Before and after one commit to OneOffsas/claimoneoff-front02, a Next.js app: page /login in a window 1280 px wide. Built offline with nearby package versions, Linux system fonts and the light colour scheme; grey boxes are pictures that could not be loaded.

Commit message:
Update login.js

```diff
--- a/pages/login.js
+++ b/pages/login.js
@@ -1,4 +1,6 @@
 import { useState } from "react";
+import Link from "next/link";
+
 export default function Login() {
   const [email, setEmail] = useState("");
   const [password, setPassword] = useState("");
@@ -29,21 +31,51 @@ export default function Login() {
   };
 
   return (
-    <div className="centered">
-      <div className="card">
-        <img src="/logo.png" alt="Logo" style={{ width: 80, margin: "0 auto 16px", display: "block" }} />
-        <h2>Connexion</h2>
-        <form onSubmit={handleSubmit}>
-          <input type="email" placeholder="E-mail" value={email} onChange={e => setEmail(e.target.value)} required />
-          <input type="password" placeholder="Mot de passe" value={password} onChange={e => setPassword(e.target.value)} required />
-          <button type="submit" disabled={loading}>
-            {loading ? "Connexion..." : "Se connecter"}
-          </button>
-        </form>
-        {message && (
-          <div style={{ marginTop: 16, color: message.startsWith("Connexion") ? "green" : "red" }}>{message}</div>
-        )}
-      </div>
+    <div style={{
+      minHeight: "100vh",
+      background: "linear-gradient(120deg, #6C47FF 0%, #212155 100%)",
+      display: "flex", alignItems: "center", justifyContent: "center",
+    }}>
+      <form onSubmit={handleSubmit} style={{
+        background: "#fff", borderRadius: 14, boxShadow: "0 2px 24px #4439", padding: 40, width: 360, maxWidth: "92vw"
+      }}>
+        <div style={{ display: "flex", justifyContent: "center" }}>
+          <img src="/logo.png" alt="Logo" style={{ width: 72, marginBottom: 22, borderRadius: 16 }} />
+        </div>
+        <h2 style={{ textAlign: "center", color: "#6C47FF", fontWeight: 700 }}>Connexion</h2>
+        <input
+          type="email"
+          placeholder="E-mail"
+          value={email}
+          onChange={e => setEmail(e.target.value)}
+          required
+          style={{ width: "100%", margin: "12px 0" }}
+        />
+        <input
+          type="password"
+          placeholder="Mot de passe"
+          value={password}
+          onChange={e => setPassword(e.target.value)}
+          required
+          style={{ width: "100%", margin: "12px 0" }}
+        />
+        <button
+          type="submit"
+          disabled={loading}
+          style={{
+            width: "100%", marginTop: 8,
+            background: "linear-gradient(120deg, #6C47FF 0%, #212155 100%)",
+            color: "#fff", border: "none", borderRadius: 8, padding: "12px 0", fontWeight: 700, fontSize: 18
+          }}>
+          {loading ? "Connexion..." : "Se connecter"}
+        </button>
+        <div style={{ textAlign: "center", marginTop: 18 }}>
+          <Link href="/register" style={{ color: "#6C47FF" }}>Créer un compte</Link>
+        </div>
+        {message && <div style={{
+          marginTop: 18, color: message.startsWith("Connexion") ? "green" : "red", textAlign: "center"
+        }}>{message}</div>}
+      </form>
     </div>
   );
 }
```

====

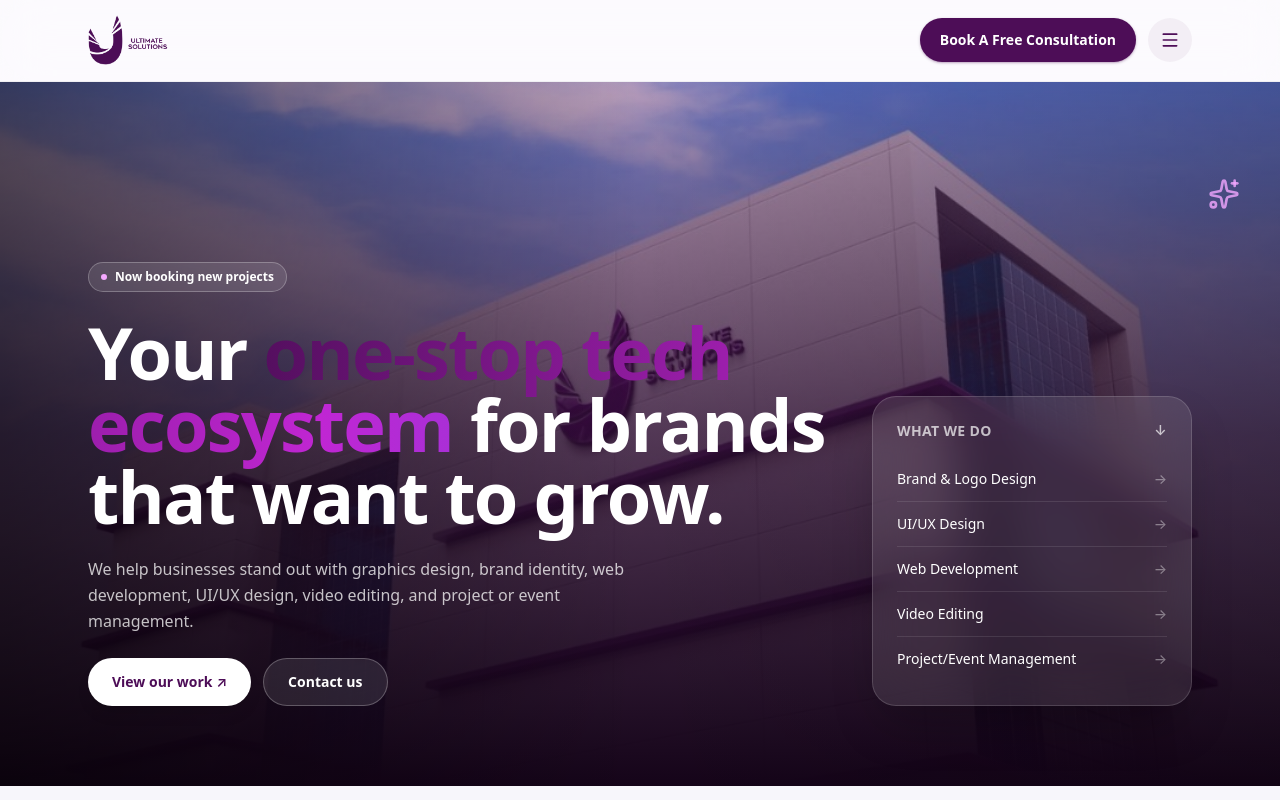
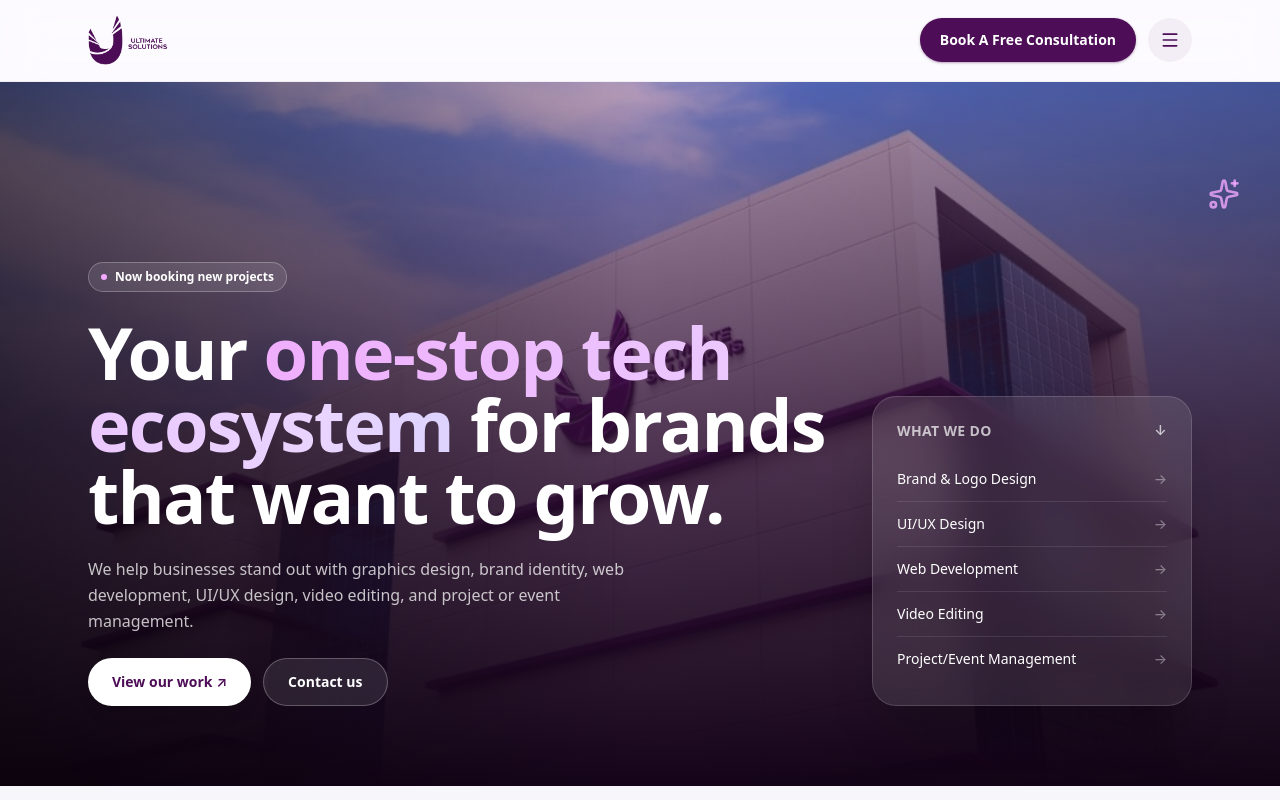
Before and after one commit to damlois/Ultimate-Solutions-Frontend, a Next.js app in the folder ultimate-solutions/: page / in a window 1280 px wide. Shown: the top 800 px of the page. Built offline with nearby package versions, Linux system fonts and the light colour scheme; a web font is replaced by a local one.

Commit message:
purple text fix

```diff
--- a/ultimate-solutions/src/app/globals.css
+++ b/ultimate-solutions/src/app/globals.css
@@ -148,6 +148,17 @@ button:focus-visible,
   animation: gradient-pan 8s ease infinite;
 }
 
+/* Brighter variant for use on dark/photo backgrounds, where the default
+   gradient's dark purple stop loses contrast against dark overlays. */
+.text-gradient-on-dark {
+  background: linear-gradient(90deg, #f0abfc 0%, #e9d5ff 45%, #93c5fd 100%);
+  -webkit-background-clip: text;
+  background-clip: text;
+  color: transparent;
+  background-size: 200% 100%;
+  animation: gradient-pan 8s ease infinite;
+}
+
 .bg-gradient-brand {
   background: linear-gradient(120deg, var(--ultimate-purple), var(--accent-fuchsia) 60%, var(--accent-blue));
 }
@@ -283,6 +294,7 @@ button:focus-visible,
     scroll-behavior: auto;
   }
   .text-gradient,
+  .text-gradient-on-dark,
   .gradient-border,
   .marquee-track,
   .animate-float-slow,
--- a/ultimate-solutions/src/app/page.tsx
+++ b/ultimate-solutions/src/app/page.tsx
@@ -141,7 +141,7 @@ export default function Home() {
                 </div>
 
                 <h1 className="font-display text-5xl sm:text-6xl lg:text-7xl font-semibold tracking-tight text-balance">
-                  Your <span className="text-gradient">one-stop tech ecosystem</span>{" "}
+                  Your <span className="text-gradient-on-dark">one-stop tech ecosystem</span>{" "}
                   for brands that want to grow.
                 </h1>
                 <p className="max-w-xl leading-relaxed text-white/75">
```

====

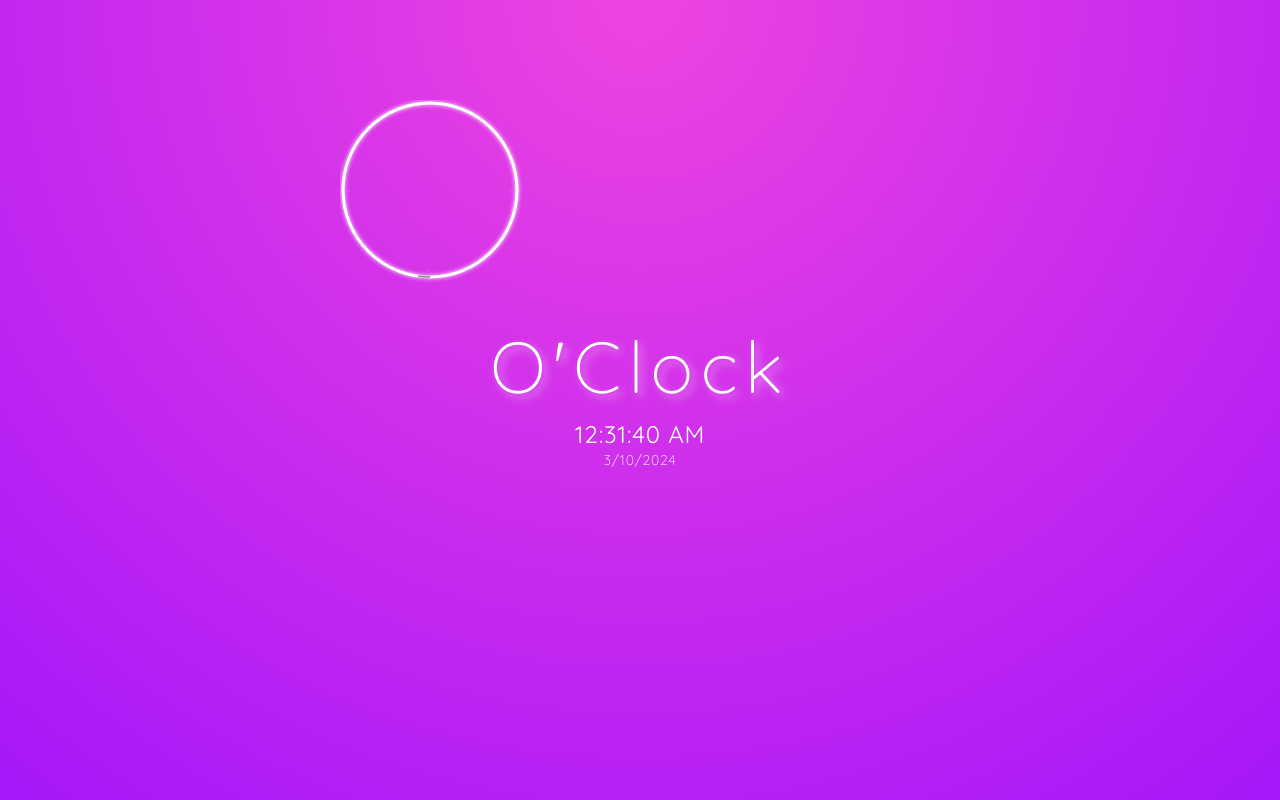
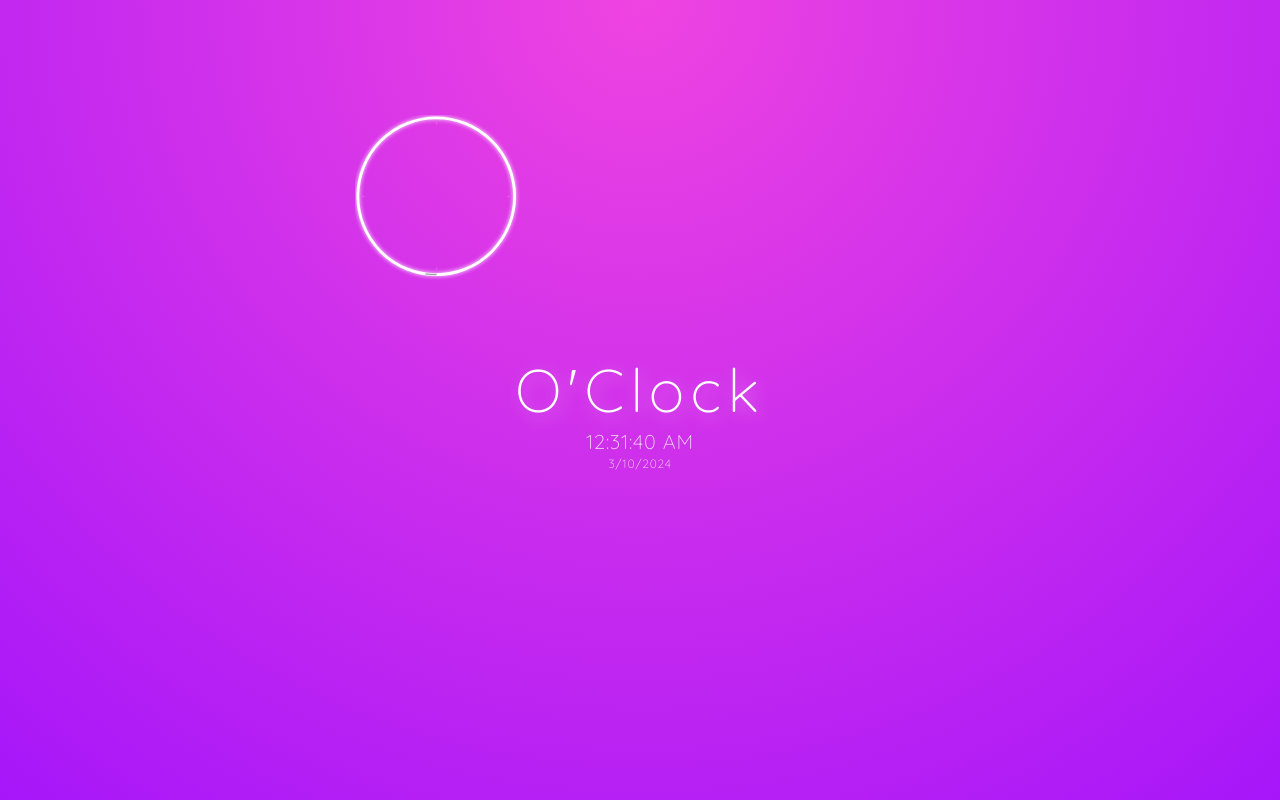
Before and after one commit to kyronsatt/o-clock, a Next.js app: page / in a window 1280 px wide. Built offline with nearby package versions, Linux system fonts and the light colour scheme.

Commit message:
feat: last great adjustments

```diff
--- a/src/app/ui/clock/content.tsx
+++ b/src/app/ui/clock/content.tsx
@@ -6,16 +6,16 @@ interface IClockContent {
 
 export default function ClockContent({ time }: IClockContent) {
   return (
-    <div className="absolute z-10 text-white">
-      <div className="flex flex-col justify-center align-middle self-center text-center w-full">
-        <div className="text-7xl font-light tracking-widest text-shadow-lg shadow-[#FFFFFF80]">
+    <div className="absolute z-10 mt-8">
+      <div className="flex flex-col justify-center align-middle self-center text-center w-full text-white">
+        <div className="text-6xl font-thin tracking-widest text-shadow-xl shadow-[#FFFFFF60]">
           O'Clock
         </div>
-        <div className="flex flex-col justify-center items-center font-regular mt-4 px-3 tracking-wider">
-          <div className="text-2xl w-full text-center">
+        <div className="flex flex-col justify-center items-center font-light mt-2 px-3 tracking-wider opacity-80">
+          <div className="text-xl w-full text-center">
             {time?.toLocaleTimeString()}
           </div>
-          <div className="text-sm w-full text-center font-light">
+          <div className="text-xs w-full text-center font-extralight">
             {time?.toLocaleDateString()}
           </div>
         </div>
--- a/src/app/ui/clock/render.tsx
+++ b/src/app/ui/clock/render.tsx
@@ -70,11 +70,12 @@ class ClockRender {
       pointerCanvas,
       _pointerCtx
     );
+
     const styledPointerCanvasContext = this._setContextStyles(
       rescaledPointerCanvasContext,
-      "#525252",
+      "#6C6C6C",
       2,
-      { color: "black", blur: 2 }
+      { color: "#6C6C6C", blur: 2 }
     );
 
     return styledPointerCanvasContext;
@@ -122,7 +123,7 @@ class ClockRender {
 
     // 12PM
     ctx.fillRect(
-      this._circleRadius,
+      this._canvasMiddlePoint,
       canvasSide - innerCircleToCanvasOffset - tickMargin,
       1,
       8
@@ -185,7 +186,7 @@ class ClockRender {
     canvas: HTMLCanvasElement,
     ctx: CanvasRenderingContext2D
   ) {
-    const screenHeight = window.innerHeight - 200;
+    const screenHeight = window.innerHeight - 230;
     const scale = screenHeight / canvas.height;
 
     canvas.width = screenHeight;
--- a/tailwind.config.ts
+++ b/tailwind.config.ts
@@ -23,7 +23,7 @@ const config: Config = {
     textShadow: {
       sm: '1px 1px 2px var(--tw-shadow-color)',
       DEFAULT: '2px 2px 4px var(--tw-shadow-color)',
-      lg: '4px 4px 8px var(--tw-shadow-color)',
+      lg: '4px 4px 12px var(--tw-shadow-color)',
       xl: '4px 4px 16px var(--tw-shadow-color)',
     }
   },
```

====

_What you should do_
Copy every line above that holds the word "button".

_Answer box_
-          <button type="submit" disabled={loading}>
-          </button>
+        <button
+        </button>
@@ -148,6 +148,17 @@ button:focus-visible,
@@ -283,6 +294,7 @@ button:focus-visible,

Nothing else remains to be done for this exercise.